Supporting and maintaining employees’ mental health is a growing priority for business owners because of its implications for the workplace. If left unrecognised or untreated, poor mental health can result in negative employee performance through absenteeism, burnout, and decreased productivity.
More importantly, companies are beginning to acknowledge the impact an employee’s work environment has on their overall health and well-being. As the place many of us spend our days, earn a living, and even socialise, the workplace plays an important role in our mental health.
In order to maintain a symbiotic relationship between employee and employer, staying informed and interested in the causes and effects of poor mental health should be a priority.
How to Recognise a Mental Health Problem
While fluctuations in mood and overall health is perfectly normal, longer periods of heightened mental distress should be cause for concern. If your mental health is interfering with your ability to cope with various life situations or engage fully in relationships, it’s time to seek help.
Recognising and addressing mental health problems is even more difficult because of the negative social stigma that sometimes surrounds mental health. This is especially prevalent in the workplace, where employees may fear discrimination or loss of employment and therefore avoid speaking up. When mental health problems are triggered by colleagues or work environment, the reluctance to seek help may increase.

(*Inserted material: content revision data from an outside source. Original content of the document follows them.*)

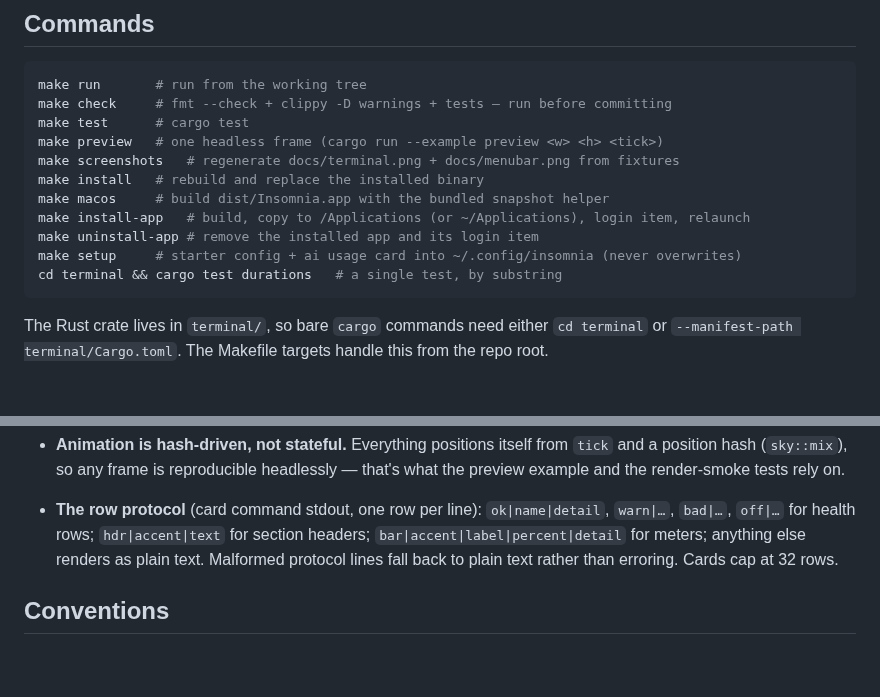
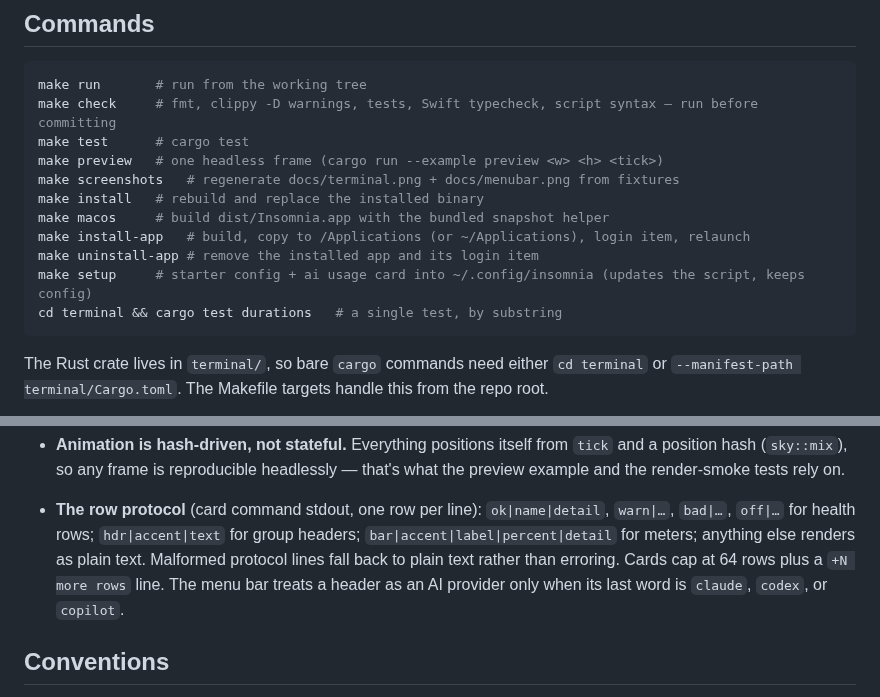
Before and after one commit to cxkw-dev/insomnia, a Markdown page: CLAUDE.md, 2 parts joined by grey strips. Drawn GitHub-style; blank space fills up the shorter version.

````diff
--- a/CLAUDE.md
+++ b/CLAUDE.md
@@ -14,7 +14,7 @@ run on a Mac.
 
 ```sh
 make run       # run from the working tree
-make check     # fmt --check + clippy -D warnings + tests — run before committing
+make check     # fmt, clippy -D warnings, tests, Swift typecheck, script syntax — run before committing
 make test      # cargo test
 make preview   # one headless frame (cargo run --example preview <w> <h> <tick>)
 make screenshots   # regenerate docs/terminal.png + docs/menubar.png from fixtures
@@ -22,7 +22,7 @@ make install   # rebuild and replace the installed binary
 make macos     # build dist/Insomnia.app with the bundled snapshot helper
 make install-app   # build, copy to /Applications (or ~/Applications), login item, relaunch
 make uninstall-app # remove the installed app and its login item
-make setup     # starter config + ai usage card into ~/.config/insomnia (never overwrites)
+make setup     # starter config + ai usage card into ~/.config/insomnia (updates the script, keeps config)
 cd terminal && cargo test durations   # a single test, by substring
 ```
 
@@ -128,9 +145,11 @@ One render thread, one thread per data source, one channel between them.
   render-smoke tests rely on.
 - **The row protocol** (card command stdout, one row per line):
   `ok|name|detail`, `warn|…`, `bad|…`, `off|…` for health rows;
-  `hdr|accent|text` for section headers; `bar|accent|label|percent|detail`
+  `hdr|accent|text` for group headers; `bar|accent|label|percent|detail`
   for meters; anything else renders as plain text. Malformed protocol lines
-  fall back to plain text rather than erroring. Cards cap at 32 rows.
+  fall back to plain text rather than erroring. Cards cap at 64 rows plus a
+  `+N more rows` line. The menu bar treats a header as an AI provider only
+  when its last word is `claude`, `codex`, or `copilot`.
 
 ## Conventions
 
````
Also changed, not shown: other parts of CLAUDE.md (+31 -14 lines), README.md (+17 -10 lines), docs/menubar.png, docs/terminal.png.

It’s therefore necessary to educate all employees about the realities of mental health problems, the best ways to identify them, and solutions for treating existing conditions and preventing them where possible. The following infographic from findcourses.co.uk contains important statistics about the prevalence of mental health problems in the workplace.
“How Are You Feeling Today?”
Actively listening to and supporting employees who are suffering from mental health problems is the first step in creating a workplace that fosters healthy minds. Encouraging employees to discuss their feelings with a trusted colleague or a manager turns the vocalisation of mental health from a taboo into a goal. Simply asking a co-worker, “how are you feeling today?” can open the channel for communication.
Most importantly, be kind to yourself and others.